Buffalo Dance (1894): The First Appearance of Native Americans on Film

This post was originally published on this site

Short Edison film featuring Native American Indian dancers from Buffalo Bill’s Wild West show. The first appearance of Native Americans on film.

Buffalo Dance is an 1894 American 16-second black-and-white silent film shot in Thomas Edison’s Black Maria studio. The film was made at the same time as Edison’s Sioux Ghost Dance. It is one of the earliest films made featuring Native Americans.

In this film, produced by William K. L. Dickson with William Heise as cinematographer, three Sioux warriors named Hair Coat, Parts His Hair and Last Horse dance in a circle and two other Native Americans sit behind them and accompany them with drums. According to the Edison catalog, the actors were ”genuine Sioux Indians, in full war paint and war costumes.” They were also apparently veterans of Buffalo Bill’s Wild West show.

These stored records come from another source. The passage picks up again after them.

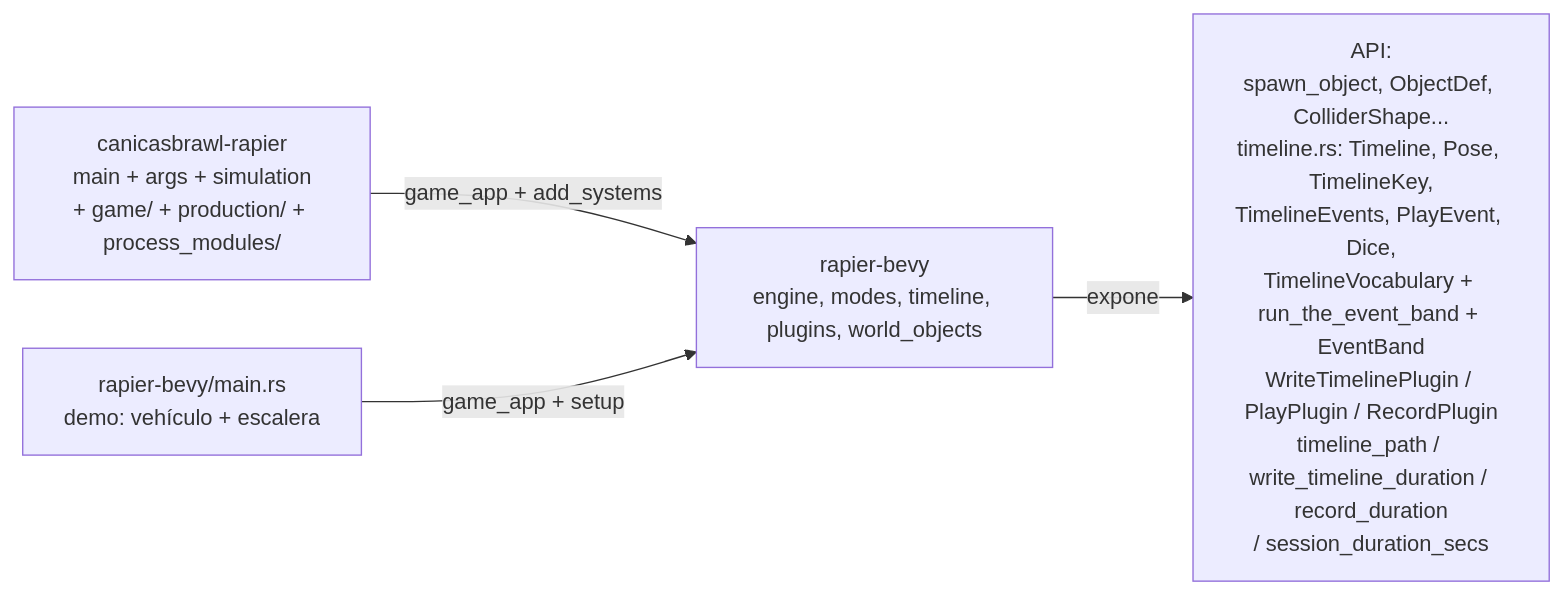
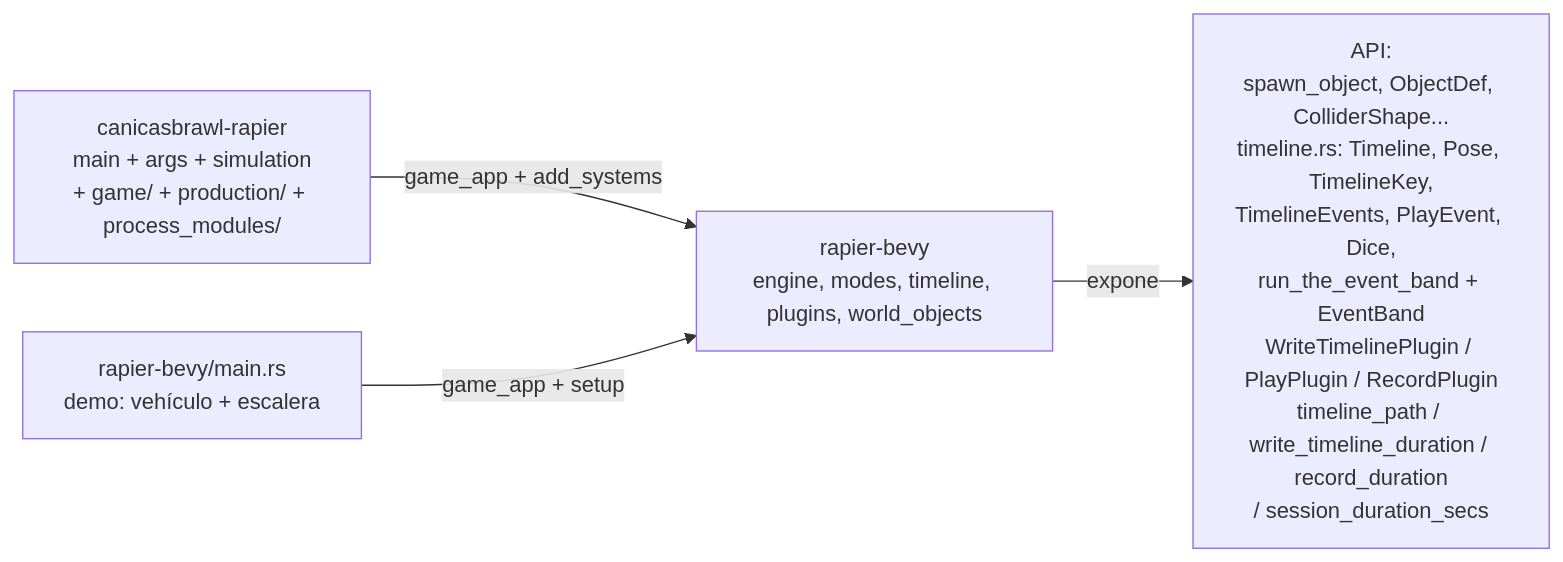
The second of 5 diagrams in docs/flow.md (jesusgomeznuz/canicasbrawl-rapier), drawn with Mermaid before and after one commit. The commit also changed other lines of this file and 3 other files, not shown here.

````diff
--- a/docs/flow.md
+++ b/docs/flow.md
@@ -33,6 +33,6 @@
 ```mermaid
 flowchart LR
     Game["canicasbrawl-rapier<br/>main + args + simulation<br/>+ game/ + production/ + process_modules/"] -->|game_app + add_systems| Engine
-    Engine["rapier-bevy<br/>engine, modes, timeline, plugins, world_objects"] -->|expone| API["API:<br/>spawn_object, ObjectDef, ColliderShape...<br/>timeline.rs: Timeline, Pose, TimelineKey,<br/>TimelineEvents, PlayEvent, Dice,<br/>TimelineVocabulary + run_the_event_band + EventBand<br/>WriteTimelinePlugin / PlayPlugin / RecordPlugin<br/>timeline_path / write_timeline_duration / record_duration<br/>/ session_duration_secs"]
+    Engine["rapier-bevy<br/>engine, modes, timeline, plugins, world_objects"] -->|expone| API["API:<br/>spawn_object, ObjectDef, ColliderShape...<br/>timeline.rs: Timeline, Pose, TimelineKey,<br/>TimelineEvents, PlayEvent, Dice,<br/>run_the_event_band + EventBand<br/>WriteTimelinePlugin / PlayPlugin / RecordPlugin<br/>timeline_path / write_timeline_duration / record_duration<br/>/ session_duration_secs"]
     Demo["rapier-bevy/main.rs<br/>demo: vehículo + escalera"] -->|game_app + setup| Engine
 ```
````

The Sioux are groups of Native American tribes and First Nations peoples in North America. The term can refer to any ethnic group within the Great Sioux Nation or to any of the nation’s many language dialects. The Sioux comprise three major divisions based on language divisions: the Dakota, Lakota and Nakota.

The buffalo dance is a prayer to the gods of the chase. Photo by E. W. Deming, San Ildefonso, 1893.

Today, the Sioux maintain many separate tribal governments scattered across several reservations, communities, and reserves in North Dakota, South Dakota, Nebraska, Minnesota, and Montana in the United States; and Manitoba, southern Saskatchewan, and Alberta in Canada.

(via Library of Congress)

Be the first to comment

Leave a Reply

Your email address will not be published.


*